VanCor observed that 10,000 sq ft. seemed small and questioned whether the facility could be expanded to 30,000 sq ft or if there were plans for an additional location.  Miller responded that this is the only facility planned currently and that it could handle between ¼ to ½ of UConn’s wastes.  An expansion of the size VanCor mentioned would require an environmental review under the Connecticut Environmental Policy Act (CEPA).  At the moment there are no such plans.  Miller said that 25,000 sq ft was the size that would trigger CEPA, and that UCONN tried to replicate the CEPA process in their approach.

Harrison asked Wagener if the Council staff had responded to the citizens’ complaints. Wagener said he had acknowledged the letters but that UCONN then announced that it was reconsidering the criteria and looking at alternatives.

Chairman Harrison thanked Mr. Miller for taking the time to come to the Council to explain this interesting project.

Discussion of Funding of Environmental Programs

Wagener referred the Council members to a draft report that was mailed to them before the meeting. 

Chairman Harrison suggested that there should be targets for environmental protection functions such as air, water and waste management as distinct from parks and recreation.  Members concurred.  Chairman Harrison said the report should state what percent of the increase needed should go to environmental protection in contrast to parks.  Fernandez pointed out that recommendations like these are specifically in keeping with items 4 and 5 of the Council’s authorizing legislation (CGS Sec. 22a-12).  Members agreed

Mandyck said that if Connecticut’s expenditure were to be brought up to the mean of the other states, the percent requested would be close to .8%.   Sherman added that comparison to other states is often the yardstick used by the legislators to measure appropriate spending levels.  VanCor said there is no point to asking for less than is needed to do the job.  Sherman asked to what degree of accuracy could Council staff calculate the money needed by the DEP to implement the environmental protection programs needed.  Wagener said he would not be able to calculate the workdays needed for all of the tasks.  Mandyck suggested the Council should request the legislature to direct the DEP to come up with an estimate of what it would cost to meet the state environmental protection goals within the timeframes mandated.  Wagner said that should include implementation of all mandated programs as well.

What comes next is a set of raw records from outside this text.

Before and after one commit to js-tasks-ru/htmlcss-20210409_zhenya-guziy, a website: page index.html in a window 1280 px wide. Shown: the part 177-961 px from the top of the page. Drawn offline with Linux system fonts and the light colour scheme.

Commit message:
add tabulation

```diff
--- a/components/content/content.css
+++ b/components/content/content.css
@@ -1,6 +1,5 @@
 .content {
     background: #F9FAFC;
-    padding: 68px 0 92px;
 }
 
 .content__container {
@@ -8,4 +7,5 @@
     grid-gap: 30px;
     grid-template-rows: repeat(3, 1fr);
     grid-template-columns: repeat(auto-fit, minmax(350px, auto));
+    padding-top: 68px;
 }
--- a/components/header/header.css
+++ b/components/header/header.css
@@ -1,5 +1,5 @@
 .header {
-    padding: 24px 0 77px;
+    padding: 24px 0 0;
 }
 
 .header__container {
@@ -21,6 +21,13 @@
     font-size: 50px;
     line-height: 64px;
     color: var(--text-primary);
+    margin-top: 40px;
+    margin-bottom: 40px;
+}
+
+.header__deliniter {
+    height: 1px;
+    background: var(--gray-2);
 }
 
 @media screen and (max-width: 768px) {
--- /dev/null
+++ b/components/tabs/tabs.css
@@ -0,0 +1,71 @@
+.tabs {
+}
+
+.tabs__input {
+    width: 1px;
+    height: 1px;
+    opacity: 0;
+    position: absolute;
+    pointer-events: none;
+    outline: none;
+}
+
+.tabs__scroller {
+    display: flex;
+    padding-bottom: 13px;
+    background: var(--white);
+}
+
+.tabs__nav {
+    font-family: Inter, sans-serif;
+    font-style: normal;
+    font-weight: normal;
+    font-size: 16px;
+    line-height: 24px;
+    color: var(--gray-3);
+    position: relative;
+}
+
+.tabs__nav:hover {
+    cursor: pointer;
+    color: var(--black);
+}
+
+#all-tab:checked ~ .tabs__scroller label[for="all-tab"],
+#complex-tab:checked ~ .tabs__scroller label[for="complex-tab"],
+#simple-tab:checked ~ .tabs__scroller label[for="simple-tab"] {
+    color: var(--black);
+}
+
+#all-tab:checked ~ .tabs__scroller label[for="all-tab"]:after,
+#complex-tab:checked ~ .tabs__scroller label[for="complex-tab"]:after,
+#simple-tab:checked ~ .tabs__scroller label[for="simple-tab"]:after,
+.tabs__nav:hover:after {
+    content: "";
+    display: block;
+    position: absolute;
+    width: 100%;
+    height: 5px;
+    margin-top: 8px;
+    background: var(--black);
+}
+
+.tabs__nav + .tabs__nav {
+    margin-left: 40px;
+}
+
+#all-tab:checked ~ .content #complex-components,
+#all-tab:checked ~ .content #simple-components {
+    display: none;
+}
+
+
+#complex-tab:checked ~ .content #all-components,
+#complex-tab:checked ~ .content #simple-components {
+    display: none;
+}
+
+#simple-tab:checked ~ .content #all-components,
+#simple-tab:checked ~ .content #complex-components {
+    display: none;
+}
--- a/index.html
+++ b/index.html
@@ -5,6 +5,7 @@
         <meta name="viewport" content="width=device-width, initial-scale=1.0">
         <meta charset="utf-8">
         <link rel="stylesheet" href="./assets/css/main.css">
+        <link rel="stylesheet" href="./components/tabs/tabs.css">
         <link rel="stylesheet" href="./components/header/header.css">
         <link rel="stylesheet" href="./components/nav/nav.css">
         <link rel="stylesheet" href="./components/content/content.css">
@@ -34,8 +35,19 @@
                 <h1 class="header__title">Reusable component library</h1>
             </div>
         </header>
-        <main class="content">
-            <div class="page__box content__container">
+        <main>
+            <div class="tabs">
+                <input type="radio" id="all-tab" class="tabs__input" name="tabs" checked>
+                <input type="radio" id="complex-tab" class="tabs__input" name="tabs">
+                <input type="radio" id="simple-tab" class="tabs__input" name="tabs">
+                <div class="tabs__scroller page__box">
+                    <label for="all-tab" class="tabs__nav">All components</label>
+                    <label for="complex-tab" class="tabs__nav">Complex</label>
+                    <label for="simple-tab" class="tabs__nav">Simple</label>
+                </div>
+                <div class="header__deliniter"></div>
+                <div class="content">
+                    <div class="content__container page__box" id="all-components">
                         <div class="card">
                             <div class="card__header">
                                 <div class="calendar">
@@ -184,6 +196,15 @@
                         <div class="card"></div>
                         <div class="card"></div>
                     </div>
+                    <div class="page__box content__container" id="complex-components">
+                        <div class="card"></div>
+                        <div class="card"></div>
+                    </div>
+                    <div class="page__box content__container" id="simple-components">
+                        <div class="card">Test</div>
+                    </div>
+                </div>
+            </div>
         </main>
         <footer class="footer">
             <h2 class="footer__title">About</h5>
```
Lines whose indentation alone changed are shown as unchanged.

VanCor made a motion to approve the draft conditionally, on the condition that the changes discussed at the meeting will be made and the draft circulated for members’ review.  Second by Sherman.  The motion was approved unanimously with Mandyck reaffirming his recusal from any discussion of air conditioning; and stating that his endorsement of the report in general in no way implies an endorsement of the references to air conditioning in Part Two of the report.

Citizen Complaints

Proposed Telecommunications Facility (Tower) in Woodstock -- Wagener referred the Council members to the packet he had sent them prior to the meeting.   It included a letter from a citizen about the proposed location of a cell tower near Black Pond in Woodstock.  In the packet were two illustrations of the visual impact of the tower and a draft of a letter to the Connecticut Siting Council recommending consideration of alternative sites.  Sherman said he knows the pond very well and believes the tower would have a far greater visual impact than can be seen in the illustrations.   Chairman Harrison suggested a rewording of the last sentence to state that the Council concludes a case has not been made on public safety.  Wagner made a motion to approve the draft comments with the rewording of the last sentence, seconded by Beach.  The motion was adopted unanimously.

There being no other business Chairman Harrison adjourned the meeting at 11:35 AM.